I was recently introduced to another article by John Tors that gives a very able defense of this story being in the original gospel of John, and therefore part of God’s authoritative Scripture: A CALL FOR SERIOUS EVANGELICAL APOLOGETICS: The Authenticity of John 7:53-8:11 as a Case Study.

Not only does he persuasively argue for it’s inclusion, but there is a bit of a detective-type mystery that is uncovered at the end. I’ll leave it to you to find out what it says.

But, to also introduce you to a fair argument against John 7:53-8:11, I encourage you to read Daniel Wallace’s Note 140 on John 7 (from NET Bible).

I’d love to hear these 2 debate this. But for now, I’m just reporting, and you can decide.


Elizabeth Elliott – Is Divorce the Only Way?

Note: this is for EVERYONE on EVERY facet of kingdom living. Not just marriage-divorce situations, though that’s what it is hitting on, firstly.

A friend sent me this excerpt. So this is a transcription by Shannon Maloney of an excerpt from Elisabeth Elliott on an essay entitled, “Is Divorce the Only Way?”:

Remember the martyr Stephen. It was witness that mattered, not self-preservation. Remember Shadrach, Meshach, and Abednego. It was witness that mattered, not self-preservation. I am not referring here to the popular use of the word witness—talking to somebody about his soul’s salvation. I am speaking of a life laid down in obedience, whatever that obedience may entail. Such a life witnesses to love for God.

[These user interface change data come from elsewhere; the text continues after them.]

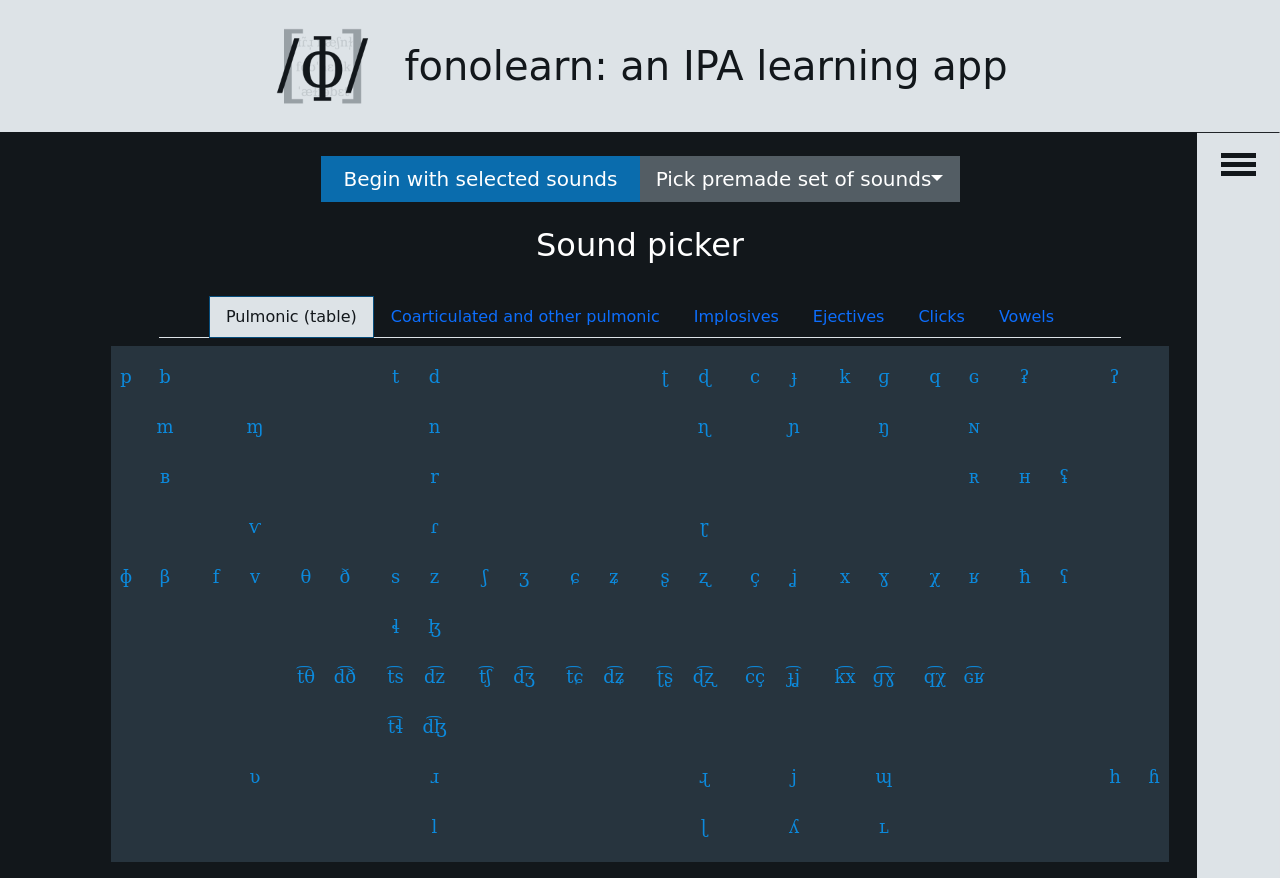
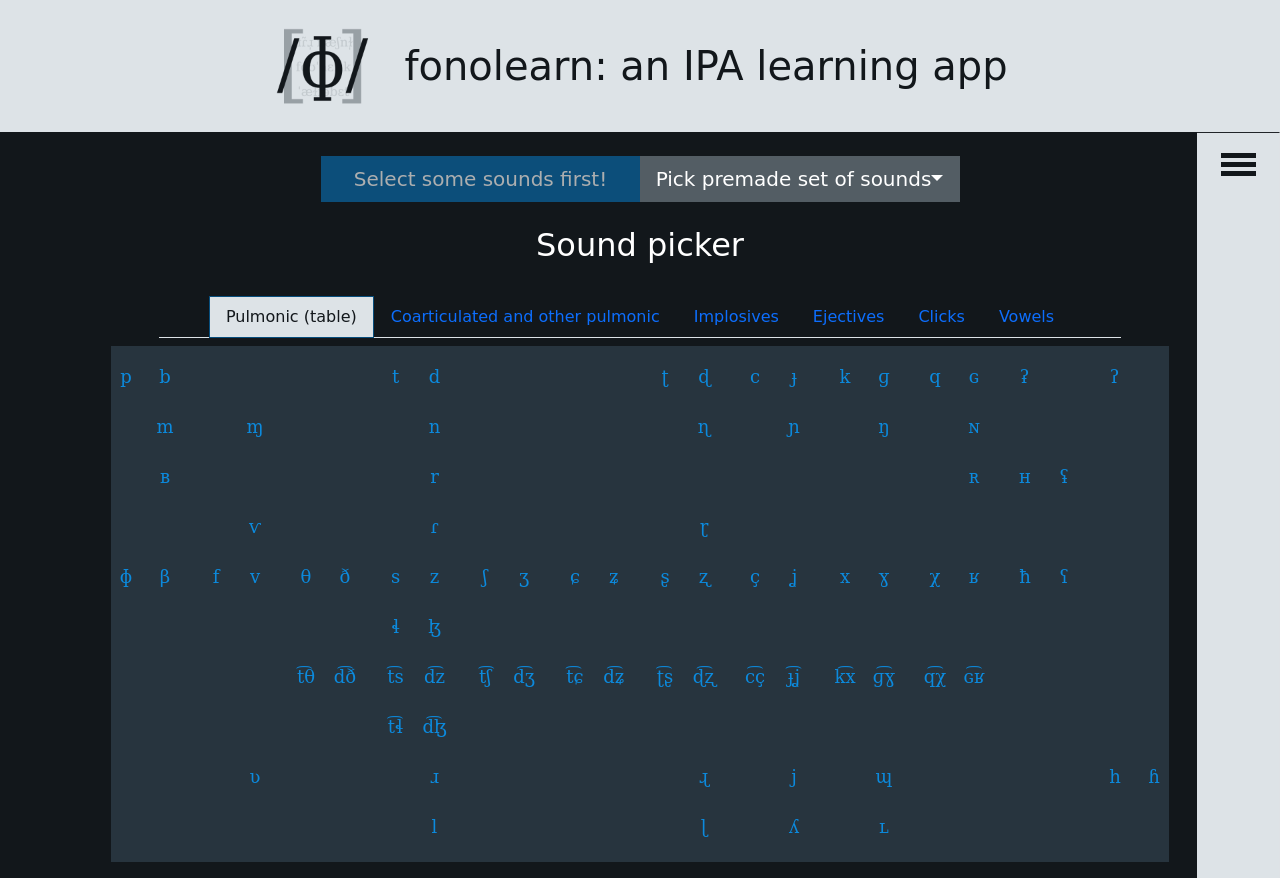
Before and after one commit to s-jevtic/fonolearn, an Angular app: page /main-menu in a window 1280 px wide. Built offline with nearby package versions, Linux system fonts and the light colour scheme.

Commit message:
fix number of choices bug

```diff
--- a/src/app/ipa/ipa.component.html
+++ b/src/app/ipa/ipa.component.html
@@ -21,10 +21,10 @@
             </div>
         </div>
     </ng-container>
-    <div class="d-flex justify-content-center">
+    <div class="d-flex justify-content-center mt-3">
         <ng-container *ngIf="noneSelected">
                 <div class="alert alert-danger alert-dismissible fade show" role="alert" id="none-selected-alert">
-                    Warning: no sounds selected!
+                    Warning: not enough sounds selected!
                     <button type="button" class="btn-close" data-bs-dismiss="alert" aria-label="Close"></button>
                 </div>
         </ng-container>
--- a/src/app/ipa/ipa.component.ts
+++ b/src/app/ipa/ipa.component.ts
@@ -38,7 +38,7 @@ export class IpaComponent implements OnInit {
 
     this.clicked = Array<number>(this.noOfChoices).fill(0);
 
-    if (this.selectedPhones.length != 0) {
+    if (this.selectedPhones.length < this.noOfChoices) {
       this.noneSelected = false;
       this.newGuess();
     }
--- a/src/app/main-menu/main-menu.component.css
+++ b/src/app/main-menu/main-menu.component.css
@@ -2,3 +2,7 @@
     background-color: var(--dark-color-fg);
     align-self: center;
 }
+
+#begin-button-disabled {
+    pointer-events: auto;
+}
--- a/src/app/main-menu/main-menu.component.html
+++ b/src/app/main-menu/main-menu.component.html
@@ -1,6 +1,6 @@
 <div class="container-fluid d-flex justify-content-center px-3 my-4">
     <div class="btn-group" id="main-buttons">
-        <button class="btn btn-lg btn-primary disabled" role="button" id="begin-button-disabled" *ngIf="notEnoughSelected()" data-toggle="tooltip" data-placement="bottom" title="Select at least {{ noOfChoices }} sounds.">Select some sounds first!</button>
+        <button class="btn btn-lg btn-primary disabled" role="button" id="begin-button-disabled" *ngIf="notEnoughSelected()" placement="bottom" ngbTooltip="Select at least {{ noOfChoices() }} sounds.">Select some sounds first!</button>
         <button class="btn btn-lg btn-primary" role="button" id="begin-button" *ngIf="!notEnoughSelected()" (click)="ipa($event)">Begin with selected sounds</button>
         <button class="btn btn-lg btn-secondary dropdown-toggle dropdown-toggle-split" id="soundSetPicker" data-bs-toggle="dropdown" aria-expanded="false">Pick premade set of sounds</button>
         <ul class="dropdown-menu bg-dark" aria-labelledby="soundSetPicker">
--- a/src/app/main-menu/main-menu.component.ts
+++ b/src/app/main-menu/main-menu.component.ts
@@ -92,13 +92,9 @@ export class MainMenuComponent implements OnInit {
       () => {
         this.clearSelection();
       });
-
-    this.noOfChoices = 0;
   }
 
   ipa(event: any): void {
-    this.noOfChoices = parseInt((<HTMLInputElement>document.getElementById("no-of-choices")).value); // yes, this seems to be necessary
-    this.phoneDataService.noOfChoices = this.noOfChoices;
     this.router.navigate(["./ipa"]);
   }
 
@@ -197,9 +193,27 @@ export class MainMenuComponent implements OnInit {
     });
   }
 
+  selectionCount(): number {
+    let count = 0;
+    this.consonants.forEach(p => {
+      if (this.phoneChecked.get(p)) {
+        count++;
+      }
+    });
+    this.vowels.forEach(p => {
+      if (this.phoneChecked.get(p)) {
+        count++;
+      }
+    });
+    return count;
+  }
+
   notEnoughSelected(): boolean {
-    this.noOfChoices = parseInt((<HTMLInputElement>document.getElementById("no-of-choices")).value); // yes, this seems to be necessary
-    return this.phoneDataService.selectionCount() < this.noOfChoices; // not enough phones are selected if there are more choices than selected phones
+    return this.selectionCount() < this.phoneDataService.noOfChoices; // not enough phones are selected if there are more choices than selected phones
+  }
+
+  noOfChoices(): number {
+    return this.phoneDataService.noOfChoices;
   }
 
   premadeSets: any;
@@ -217,7 +231,6 @@ export class MainMenuComponent implements OnInit {
 
   checked: boolean[][];
   phoneChecked: Map<Phone, boolean>;
-  noOfChoices: number;
 
   noneSelectedAlert: boolean;
 }
--- a/src/app/phone-data.service.ts
+++ b/src/app/phone-data.service.ts
@@ -58,10 +58,6 @@ export class PhoneDataService {
     this.selectionClearedSource.next();
   }
 
-  selectionCount(): number {
-    return this.vowels.length + this.clicks.length + this.ejectives.length + this.implosives.length + this.otherPulmonic.length + this.pulmonicConsonants.length;
-  }
-
   pulmonicConsonants: PulmonicConsonant[];
   otherPulmonic: OtherPulmonic[];
   implosives: Implosive[];
--- a/src/app/useful-links/useful-links.component.html
+++ b/src/app/useful-links/useful-links.component.html
@@ -5,7 +5,7 @@
             <span [attr.hidden]="mainMenuActive()? null : true">
                 <h2 class="mb-3">Options</h2>
                 <label for="no-of-choices" class="form-text">Number of choices when guessing:</label>
-                <input type="number" min="2" max="10" [defaultValue]="3" id="no-of-choices" class="form-control"/>
+                <input type="number" min="2" max="10" [defaultValue]="3" id="no-of-choices" class="form-control" (change)="checkNumber()"/>
                 <button role="button" class="btn btn-lg btn-danger my-3" (click)="clearSelection()">Clear selection</button>
 
                 <hr/><hr/>
--- a/src/app/useful-links/useful-links.component.ts
+++ b/src/app/useful-links/useful-links.component.ts
@@ -70,6 +70,10 @@ export class UsefulLinksComponent implements OnInit {
     return document.getElementById("sound-picker-container")? true : false; // kind of a workaround, checking if an element *inside* the main menu exists
   }
 
+  checkNumber(): void {
+    this.phoneDataService.noOfChoices = parseInt((<HTMLInputElement> document.getElementById('no-of-choices')).value)
+  }
+
   menuState: string;
   show: boolean;
   toggled: boolean;
```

One who loves him does what he says, cost what it may. Not a hair lost? No, not in terms of the Kingdom. But yes, in this world’s terms, more than a hair—the life itself—may be lost. If it is the Kingdom of Heaven you really want, then you can do only what fits the terms of that Kingdom. You will not be asking, ‘What are my rights?’ Or ‘Will this solve my problem?’ Or ‘What will I gain by this?’ You will be on your knees instead, saying ‘Thy Kingdom come,’ which means ‘My Kingdom go.’

It is very likely that the first task assigned to you will be repentance… After you have done that, you must forgive. You must forgive the other one even if he/she does not forgive you, and cares not at all to be forgiven.

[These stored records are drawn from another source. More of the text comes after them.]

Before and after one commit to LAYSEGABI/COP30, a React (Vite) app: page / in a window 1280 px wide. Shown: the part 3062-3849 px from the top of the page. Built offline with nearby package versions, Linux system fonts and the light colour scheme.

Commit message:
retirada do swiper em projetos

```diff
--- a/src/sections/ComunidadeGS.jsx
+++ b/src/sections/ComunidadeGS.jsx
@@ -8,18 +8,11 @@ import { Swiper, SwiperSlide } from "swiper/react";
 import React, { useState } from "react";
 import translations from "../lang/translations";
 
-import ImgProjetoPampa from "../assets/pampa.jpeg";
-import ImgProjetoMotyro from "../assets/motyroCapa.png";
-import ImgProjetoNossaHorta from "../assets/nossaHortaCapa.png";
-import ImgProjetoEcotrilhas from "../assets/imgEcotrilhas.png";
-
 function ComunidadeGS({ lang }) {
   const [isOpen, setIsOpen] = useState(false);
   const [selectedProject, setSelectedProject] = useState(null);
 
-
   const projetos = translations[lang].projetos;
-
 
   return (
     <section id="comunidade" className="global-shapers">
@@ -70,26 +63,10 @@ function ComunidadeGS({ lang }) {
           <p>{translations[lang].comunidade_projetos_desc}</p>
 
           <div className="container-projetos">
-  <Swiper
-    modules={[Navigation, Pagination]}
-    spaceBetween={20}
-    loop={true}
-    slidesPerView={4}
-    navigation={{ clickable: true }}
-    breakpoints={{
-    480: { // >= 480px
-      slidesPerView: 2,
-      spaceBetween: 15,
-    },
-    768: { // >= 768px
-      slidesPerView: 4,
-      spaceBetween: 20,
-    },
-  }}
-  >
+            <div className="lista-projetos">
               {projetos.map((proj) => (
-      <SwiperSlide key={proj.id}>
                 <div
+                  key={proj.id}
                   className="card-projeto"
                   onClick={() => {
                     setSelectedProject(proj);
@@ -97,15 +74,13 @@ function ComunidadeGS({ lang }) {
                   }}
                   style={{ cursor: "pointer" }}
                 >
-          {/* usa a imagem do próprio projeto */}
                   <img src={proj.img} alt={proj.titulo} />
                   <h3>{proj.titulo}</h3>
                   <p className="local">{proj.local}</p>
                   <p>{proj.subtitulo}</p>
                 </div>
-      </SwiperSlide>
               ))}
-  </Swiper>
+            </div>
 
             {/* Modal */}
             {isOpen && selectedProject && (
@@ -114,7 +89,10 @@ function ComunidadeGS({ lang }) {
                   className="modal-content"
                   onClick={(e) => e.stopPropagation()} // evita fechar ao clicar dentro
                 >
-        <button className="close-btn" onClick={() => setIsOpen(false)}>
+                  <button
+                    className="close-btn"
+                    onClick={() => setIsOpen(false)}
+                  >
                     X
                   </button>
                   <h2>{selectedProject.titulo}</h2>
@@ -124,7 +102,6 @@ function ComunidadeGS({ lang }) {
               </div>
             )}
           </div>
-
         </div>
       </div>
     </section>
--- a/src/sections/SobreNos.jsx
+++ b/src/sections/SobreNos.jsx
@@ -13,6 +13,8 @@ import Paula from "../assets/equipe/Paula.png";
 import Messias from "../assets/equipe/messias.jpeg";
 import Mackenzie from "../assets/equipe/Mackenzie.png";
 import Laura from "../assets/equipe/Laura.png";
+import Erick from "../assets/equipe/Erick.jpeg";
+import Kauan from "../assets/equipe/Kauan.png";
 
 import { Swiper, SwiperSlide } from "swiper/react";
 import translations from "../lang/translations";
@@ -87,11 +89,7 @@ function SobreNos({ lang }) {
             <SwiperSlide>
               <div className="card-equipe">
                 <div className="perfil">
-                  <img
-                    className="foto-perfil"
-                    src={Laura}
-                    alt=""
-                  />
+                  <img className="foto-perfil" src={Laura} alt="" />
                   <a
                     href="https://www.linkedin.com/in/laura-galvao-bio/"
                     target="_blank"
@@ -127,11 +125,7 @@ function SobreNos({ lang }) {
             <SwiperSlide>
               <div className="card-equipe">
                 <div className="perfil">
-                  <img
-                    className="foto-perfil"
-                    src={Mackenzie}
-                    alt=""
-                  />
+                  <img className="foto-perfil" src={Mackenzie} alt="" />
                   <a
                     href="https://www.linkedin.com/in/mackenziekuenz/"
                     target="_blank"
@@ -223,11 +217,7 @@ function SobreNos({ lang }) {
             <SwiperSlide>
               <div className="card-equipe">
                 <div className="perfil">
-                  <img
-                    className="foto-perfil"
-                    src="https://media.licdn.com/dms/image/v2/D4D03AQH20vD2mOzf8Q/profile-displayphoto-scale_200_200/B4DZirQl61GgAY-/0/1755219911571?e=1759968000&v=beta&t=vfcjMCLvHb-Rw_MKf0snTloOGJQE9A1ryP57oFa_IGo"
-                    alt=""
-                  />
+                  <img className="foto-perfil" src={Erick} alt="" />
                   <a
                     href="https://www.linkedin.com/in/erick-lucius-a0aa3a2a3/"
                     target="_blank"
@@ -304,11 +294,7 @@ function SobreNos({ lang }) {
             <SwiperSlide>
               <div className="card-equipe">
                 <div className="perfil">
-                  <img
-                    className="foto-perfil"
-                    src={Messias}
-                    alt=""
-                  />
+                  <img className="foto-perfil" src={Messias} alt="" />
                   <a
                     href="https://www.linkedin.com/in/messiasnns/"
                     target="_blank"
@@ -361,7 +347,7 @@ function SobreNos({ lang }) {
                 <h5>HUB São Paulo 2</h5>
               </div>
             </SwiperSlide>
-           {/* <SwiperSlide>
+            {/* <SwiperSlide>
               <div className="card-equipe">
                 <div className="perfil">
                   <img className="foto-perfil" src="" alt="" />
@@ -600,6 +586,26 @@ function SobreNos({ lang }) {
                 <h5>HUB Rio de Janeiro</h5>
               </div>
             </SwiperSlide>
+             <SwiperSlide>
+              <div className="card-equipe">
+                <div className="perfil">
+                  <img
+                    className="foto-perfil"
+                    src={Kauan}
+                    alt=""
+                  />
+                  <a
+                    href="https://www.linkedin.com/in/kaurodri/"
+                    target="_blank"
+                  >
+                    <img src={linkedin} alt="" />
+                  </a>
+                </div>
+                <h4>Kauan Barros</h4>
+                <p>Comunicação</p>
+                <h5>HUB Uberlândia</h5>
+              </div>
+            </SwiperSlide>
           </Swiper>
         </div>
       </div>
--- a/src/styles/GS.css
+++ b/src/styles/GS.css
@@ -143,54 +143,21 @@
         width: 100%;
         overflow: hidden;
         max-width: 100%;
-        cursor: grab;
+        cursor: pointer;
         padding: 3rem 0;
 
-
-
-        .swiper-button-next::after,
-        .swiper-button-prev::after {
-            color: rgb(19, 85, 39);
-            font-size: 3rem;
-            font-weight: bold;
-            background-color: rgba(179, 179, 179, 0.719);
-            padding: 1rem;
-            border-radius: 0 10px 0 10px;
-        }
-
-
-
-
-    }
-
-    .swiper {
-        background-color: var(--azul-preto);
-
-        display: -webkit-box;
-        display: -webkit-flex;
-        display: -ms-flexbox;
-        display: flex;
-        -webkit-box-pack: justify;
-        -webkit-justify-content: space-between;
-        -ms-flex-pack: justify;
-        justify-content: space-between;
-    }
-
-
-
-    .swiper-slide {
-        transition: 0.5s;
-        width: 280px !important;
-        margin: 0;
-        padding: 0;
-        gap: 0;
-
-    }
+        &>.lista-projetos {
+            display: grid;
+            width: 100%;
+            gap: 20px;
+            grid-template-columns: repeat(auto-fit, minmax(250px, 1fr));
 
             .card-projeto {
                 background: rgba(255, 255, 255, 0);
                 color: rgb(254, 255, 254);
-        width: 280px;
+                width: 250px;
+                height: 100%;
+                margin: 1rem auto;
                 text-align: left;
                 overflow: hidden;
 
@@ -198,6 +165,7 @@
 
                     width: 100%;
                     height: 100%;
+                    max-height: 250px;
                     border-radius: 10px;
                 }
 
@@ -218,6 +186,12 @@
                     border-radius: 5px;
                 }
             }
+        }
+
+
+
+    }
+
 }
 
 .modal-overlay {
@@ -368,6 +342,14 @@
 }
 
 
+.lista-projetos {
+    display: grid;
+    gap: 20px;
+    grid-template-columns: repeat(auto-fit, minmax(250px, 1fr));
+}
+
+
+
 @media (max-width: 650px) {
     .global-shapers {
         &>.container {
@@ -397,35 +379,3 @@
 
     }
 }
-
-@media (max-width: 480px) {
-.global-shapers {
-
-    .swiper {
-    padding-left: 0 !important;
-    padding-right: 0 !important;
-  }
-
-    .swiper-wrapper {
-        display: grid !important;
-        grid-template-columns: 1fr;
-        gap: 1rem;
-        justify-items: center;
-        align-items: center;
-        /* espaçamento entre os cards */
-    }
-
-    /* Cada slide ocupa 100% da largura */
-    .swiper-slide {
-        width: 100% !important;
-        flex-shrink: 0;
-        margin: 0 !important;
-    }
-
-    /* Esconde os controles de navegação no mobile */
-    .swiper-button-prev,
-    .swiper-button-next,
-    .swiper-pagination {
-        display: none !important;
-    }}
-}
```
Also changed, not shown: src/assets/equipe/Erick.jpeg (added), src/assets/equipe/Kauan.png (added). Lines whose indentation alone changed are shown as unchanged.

As with the healing of a physical wound, there may need to be both cutting and cleansing before there can be healing. The Word cuts. Taking heed to the Word cleanses. Then God (and only God) does the healing. He creates new life and new flesh.

Does it seem impossible? Then perhaps you’re still thinking in the context of this world. Try the other context, the one in which all things become new and even the dead are raised.

Elizabeth Elliott – “Is Divorce the Only Way?”

Of course this is just an excerpt. I haven’t read the whole thing myself. There are certainly other things to consider on all this (and I’m not sure how much Elliott covers other facets in the essay).

But let’s let this sit with us thoroughly first.

If we don’t start at this place–of setting His kingdom desires over ours, of setting His glory over self-preservation–nothing else said on the topic is worth discussing.